Funny how things work out, isn't it? After this past weekend' s Kenny Chesney concert, quarantining the North Shore doesn't seem like such a bad idea.
As you may have heard, Chesney drew more than 50,000 people to Heinz Field, many of whom spent hours tailgating on sun-baked parking lots for hours before the show even began. Not surprisingly, at least 10 large fights broke out, according to police spokeswoman Diane Richard; police carried out more than 70 arrests and Tased at least one person.
Media accounts, meanwhile, made much of the trash Chesney's fans had left behind: a Pittsburgh Post-Gazette review referred to the damage wrought by "Hurricane Kenny," while WPXI' s cameras captured an abandoned recliner, lying forlornly amid the refuse. ("We're not quite sure what that's about," anchor Jennifer Abernathy said in her best amused-newscaster voice.) Social media was shocked too, with a Facebook page calling for a ban on future Kenny Chesney concerts, among other online protests. On news sites, comments stereotyped Chesney fans as "white trash," and surmised that everyone involved must have come from, like, West Virginia. No real Pittsburgher would act this way, surely.
Personally, I don' t think the socioeconomic status, or the ZIP code, of Kenny Chesney fans are the issue. Some of the trucks in the parking lots, not to mention the boats moored along the river, look like they cost far more than the down payment on my house. And the behavior wasn't that different from what we've seen on the streets of Oakland after a Super Bowl win, or Downtown during St. Patrick' s Day. Those people can' t all be from Morgantown.
The issue is the mindset you create by transforming whole swaths of your city into urban funzones — or "entertainment districts," as urban planners like to call them. Developing destinations like Heinz Field and PNC Park, we were told, would generate "vitality" and help with "youth retention." And it was supposed to be easy money: Many of the people such destinations attract leave as quickly as they came, so you don' t have to invest much in schools or other long-term capital. The problem, though, is that they don' t have much of a long-term investment in you, either. And some percentage of that crowd is guaranteed to act like morons.
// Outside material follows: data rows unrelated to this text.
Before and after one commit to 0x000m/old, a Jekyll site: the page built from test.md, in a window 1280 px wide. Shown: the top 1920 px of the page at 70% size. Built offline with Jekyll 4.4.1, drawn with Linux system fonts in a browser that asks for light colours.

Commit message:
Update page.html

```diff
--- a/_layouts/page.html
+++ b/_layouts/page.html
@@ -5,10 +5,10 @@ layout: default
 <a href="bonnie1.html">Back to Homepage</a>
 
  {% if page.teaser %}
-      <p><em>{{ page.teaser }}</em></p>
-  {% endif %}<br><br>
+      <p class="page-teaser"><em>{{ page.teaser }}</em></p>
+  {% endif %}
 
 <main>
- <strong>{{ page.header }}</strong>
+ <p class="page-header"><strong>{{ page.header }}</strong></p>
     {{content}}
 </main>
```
And if you have to have urban funzones, the North Shore may be the best Pittsburgh can hope for — in part because of the very qualities that make it so problematic the rest of the year: its oceanic parking lots, its relative isolation from real neighborhoods, even the gentrifying name. At least when those Chesney fans got into fistfights, the people getting hurt were other Chesney fans. At least when they urinated in public, it was on each other' s pick-up trucks, not on some hapless retiree' s doorstep.
Other neighborhoods are dealing with the excesses that come with being an entertainment district. Over on the South Side, a "Responsible Hospitality Initiative" is being tested as a model for balancing the needs of residents and business owners with the rampaging hordes of Carson Street. But maybe the Chesney concert provides another option:
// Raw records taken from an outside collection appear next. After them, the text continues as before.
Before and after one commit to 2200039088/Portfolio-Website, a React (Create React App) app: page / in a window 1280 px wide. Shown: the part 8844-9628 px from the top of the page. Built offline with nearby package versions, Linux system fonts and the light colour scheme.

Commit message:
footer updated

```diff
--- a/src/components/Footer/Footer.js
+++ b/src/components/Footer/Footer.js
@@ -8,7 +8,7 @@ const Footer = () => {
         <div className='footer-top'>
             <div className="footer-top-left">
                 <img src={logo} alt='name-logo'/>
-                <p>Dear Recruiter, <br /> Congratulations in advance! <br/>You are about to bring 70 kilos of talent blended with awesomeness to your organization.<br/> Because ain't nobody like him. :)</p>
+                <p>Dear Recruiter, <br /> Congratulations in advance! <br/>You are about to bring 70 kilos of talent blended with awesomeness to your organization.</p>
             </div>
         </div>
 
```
Instead of trying to rein in the frat boys of Carson Street, let them round themselves up, and concentrate themselves in areas far removed from where civilized folks dwell. Put them in a nice, open area where there is nowhere to hide. Have lots of cops on hand. And if the revelers get out of line, take a page from the G-20 conference and hit them with the deafening siren of the LRAD.
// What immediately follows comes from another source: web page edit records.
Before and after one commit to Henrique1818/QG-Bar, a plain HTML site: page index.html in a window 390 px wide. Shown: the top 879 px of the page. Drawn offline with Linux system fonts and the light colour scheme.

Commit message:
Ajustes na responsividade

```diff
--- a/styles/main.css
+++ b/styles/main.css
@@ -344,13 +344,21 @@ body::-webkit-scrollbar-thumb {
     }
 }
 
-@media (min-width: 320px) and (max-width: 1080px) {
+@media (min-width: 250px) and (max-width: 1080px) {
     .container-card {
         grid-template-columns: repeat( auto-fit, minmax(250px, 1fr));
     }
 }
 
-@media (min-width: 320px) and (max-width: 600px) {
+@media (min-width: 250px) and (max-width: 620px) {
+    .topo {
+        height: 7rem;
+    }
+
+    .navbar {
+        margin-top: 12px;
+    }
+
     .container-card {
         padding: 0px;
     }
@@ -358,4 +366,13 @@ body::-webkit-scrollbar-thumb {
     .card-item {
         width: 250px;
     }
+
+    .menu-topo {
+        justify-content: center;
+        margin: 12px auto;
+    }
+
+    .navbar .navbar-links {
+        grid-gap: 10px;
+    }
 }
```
And if they happen to be fans of country music, you might even be doing them a favor. Along with everybody else.